"It's positive," said ANC Commissioner Bill Starrels, responding to the changes. "We'd like to see GPS put into the bus system. That way you can monitor where the busses are and whether they are adhering to the assigned routes."

0 Comments For This Article


Interesting that the university must go through all this bureaucratic mess to get a plan approved. Glad to see new services like trash pick up and M street bus that will help both students and neighbors. But a GPS in the bus, to see "whether they are adhering to the assigned routes?" Really? Is that necessary? Do we monitor our neighbors' car routes to make sure they do not stray off the path. Needs to be a mix between common sense and concern


Don't know why the school bothers to compromise. I understand that the compromises are not for the neighbors but for the commission making the decision, but it's still ridiculous.

Metro buses already run along side the north and and south portions of the park. There would have been no impact from the Georgetown loop road. The neighbors just make up problems.

The neighbors will still find something new to complain about. They will never be satisfied until Georgetown University moves out of Georgetown.

Roberta Frost

Good news!

While we applaud The U. for biofuel buses,
Theirs are now by far the loudest on the street.
And at the risk of raising even more fusses -
GU transport, please, pick a quieter fleet.

Thank you for your consideration.

- The Posting Poet


Up here in Bar Harbor we have free propane gas buses, small ones, that take you all over the island. It has been enormously successful,and carried its four millionth rider a month or so ago. Started out about five years ago. Any such thing possible your way?
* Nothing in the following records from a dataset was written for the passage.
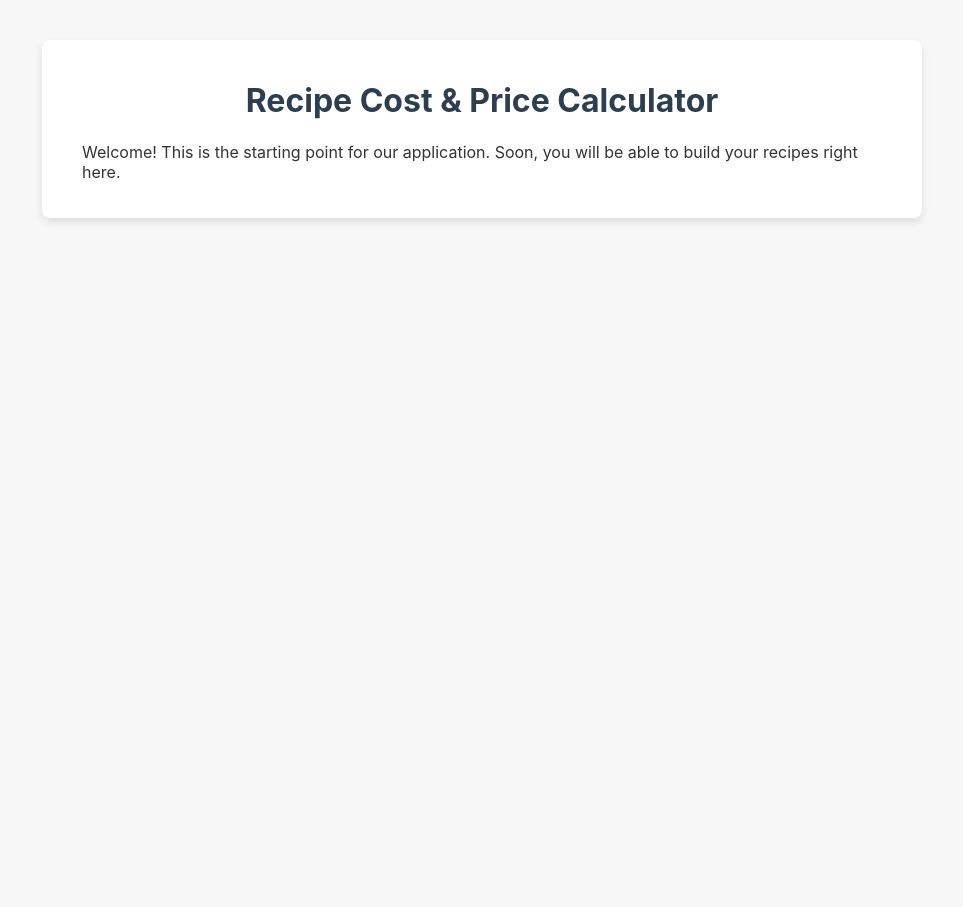
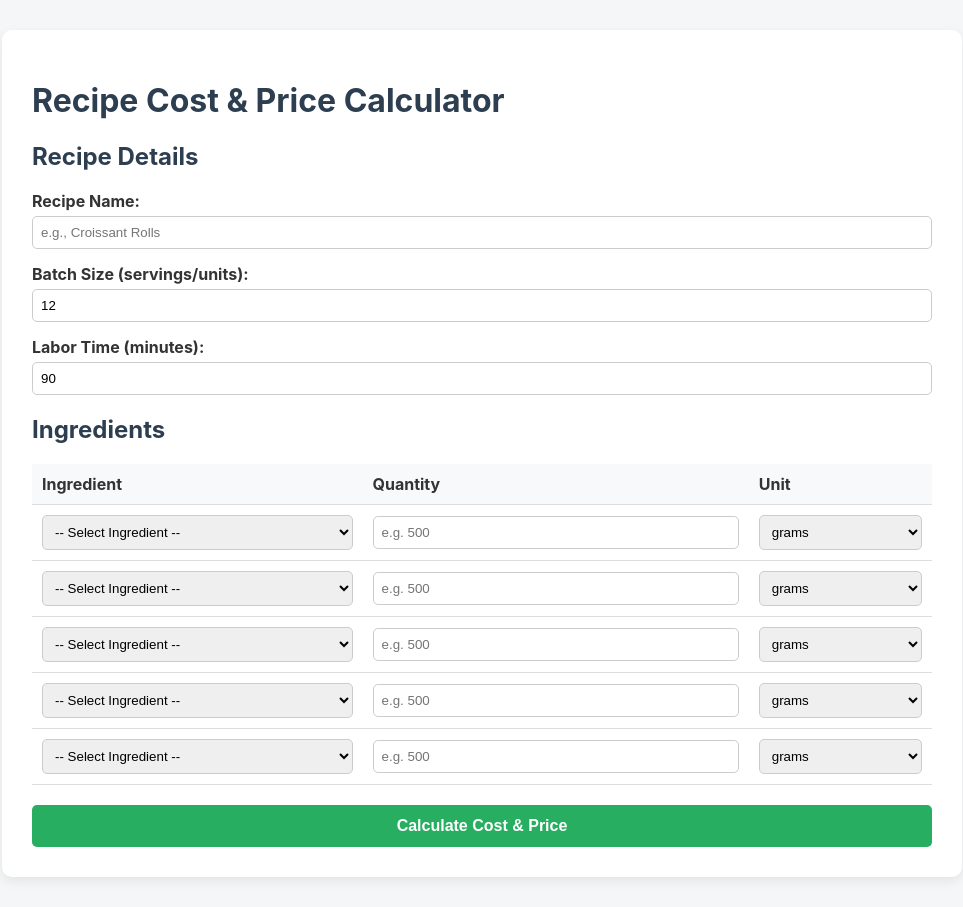
Before and after one commit to harmavardo/recipe-cost-app, a Flask app: page / in a window 1280 px wide. Shown: the whole page, without its empty margins (158-1121 px from the left). Before the commit the page ends 222 px from the top, so only its background shows below. Run offline with Flask 3, Linux system fonts and the light colour scheme.

Commit message:
Update index.html

```diff
--- a/templates/index.html
+++ b/templates/index.html
@@ -5,30 +5,108 @@
     <meta name="viewport" content="width=device-width, initial-scale=1.0">
     <title>Recipe Cost Calculator</title>
     <style>
-        body {
-            font-family: -apple-system, BlinkMacSystemFont, "Segoe UI", Roboto, Helvetica, Arial, sans-serif;
-            margin: 40px;
-            background-color: #f7f7f7;
-            color: #333;
-        }
-        .container {
-            max-width: 800px;
-            margin: 0 auto;
-            background-color: #fff;
-            padding: 20px 40px;
-            border-radius: 8px;
-            box-shadow: 0 4px 8px rgba(0,0,0,0.1);
-        }
-        h1 {
-            color: #2c3e50;
-            text-align: center;
-        }
+        body { font-family: -apple-system, BlinkMacSystemFont, "Segoe UI", Roboto, sans-serif; margin: 30px; background-color: #f4f6f8; color: #333; }
+        .container { max-width: 900px; margin: 0 auto; background: #fff; padding: 30px; border-radius: 10px; box-shadow: 0 4px 12px rgba(0,0,0,0.08); }
+        h1, h2 { color: #2c3e50; }
+        .form-group { margin-bottom: 15px; }
+        label { display: block; font-weight: bold; margin-bottom: 5px; }
+        input, select { width: 100%; padding: 8px; border: 1px solid #ccc; border-radius: 5px; box-sizing: border-box; }
+        table { width: 100%; border-collapse: collapse; margin-top: 15px; margin-bottom: 20px; }
+        th, td { padding: 10px; text-align: left; border-bottom: 1px solid #ddd; }
+        th { background-color: #f8f9fa; }
+        .btn { background-color: #27ae60; color: white; padding: 12px 20px; border: none; border-radius: 5px; cursor: pointer; font-size: 16px; font-weight: bold; width: 100%; }
+        .btn:hover { background-color: #219150; }
+        .report-box { background-color: #eef9f1; border-left: 5px solid #27ae60; padding: 20px; margin-top: 30px; border-radius: 5px; }
     </style>
 </head>
 <body>
     <div class="container">
         <h1>Recipe Cost & Price Calculator</h1>
-        <p>Welcome! This is the starting point for our application. Soon, you will be able to build your recipes right here.</p>
+
+        <form method="POST" action="/">
+            <h2>Recipe Details</h2>
+            <div class="form-group">
+                <label>Recipe Name:</label>
+                <input type="text" name="recipe_name" placeholder="e.g., Croissant Rolls" required>
+            </div>
+            <div class="form-group">
+                <label>Batch Size (servings/units):</label>
+                <input type="number" name="batch_size" value="12" min="1" required>
+            </div>
+            <div class="form-group">
+                <label>Labor Time (minutes):</label>
+                <input type="number" name="labor_minutes" value="90" min="0" required>
+            </div>
+
+            <h2>Ingredients</h2>
+            <table>
+                <thead>
+                    <tr>
+                        <th>Ingredient</th>
+                        <th>Quantity</th>
+                        <th>Unit</th>
+                    </tr>
+                </thead>
+                <tbody>
+                    {% for i in range(5) %}
+                    <tr>
+                        <td>
+                            <select name="ingredient_name">
+                                <option value="">-- Select Ingredient --</option>
+                                {% for ing in ingredients %}
+                                <option value="{{ ing.name }}">{{ ing.name }}</option>
+                                {% endfor %}
+                            </select>
+                        </td>
+                        <td><input type="number" step="any" name="ingredient_qty" placeholder="e.g. 500"></td>
+                        <td>
+                            <select name="ingredient_unit">
+                                <option value="gram">grams</option>
+                                <option value="pound">pounds</option>
+                                <option value="ounce">ounces</option>
+                                <option value="each">each</option>
+                            </select>
+                        </td>
+                    </tr>
+                    {% endfor %}
+                </tbody>
+            </table>
+
+            <button type="submit" class="btn">Calculate Cost & Price</button>
+        </form>
+
+        {% if report %}
+        <div class="report-box">
+            <h2>Financial Report: {{ report.recipe_name }}</h2>
+            <table>
+                <thead>
+                    <tr>
+                        <th>Item</th>
+                        <th>Quantity</th>
+                        <th>Calculated Cost</th>
+                    </tr>
+                </thead>
+                <tbody>
+                    {% for item in report.line_items %}
+                    <tr>
+                        <td>{{ item.name }}</td>
+                        <td>{{ item.quantity }} {{ item.unit }}</td>
+                        <td>${{ '%.2f' % item.cost }}</td>
+                    </tr>
+                    {% endfor %}
+                </tbody>
+            </table>
+
+            <hr>
+            <p><strong>Ingredients Subtotal:</strong> ${{ '%.2f' % report.items_subtotal }}</p>
+            <p><strong>Taxes:</strong> ${{ '%.2f' % report.total_tax }}</p>
+            <p><strong>Labor Cost:</strong> ${{ '%.2f' % report.labor_cost }}</p>
+            <p style="font-size: 1.2em;"><strong>TOTAL BATCH COST:</strong> ${{ '%.2f' % report.total_recipe_cost }}</p>
+            <hr>
+            <p><strong>Cost per Serving:</strong> ${{ '%.2f' % report.cost_per_serving }}</p>
+            <p style="font-size: 1.3em; color: #27ae60;"><strong>RECOMMENDED SELLING PRICE:</strong> ${{ '%.2f' % report.recommended_selling_price }}</p>
+        </div>
+        {% endif %}
     </div>
 </body>
 </html>
```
Why do you live in a city??? Buses are too loud? Do you know how foolish you sound? I don't like the way your cooking smells from the street so I am going to complain. This is so petty. Get a hobby.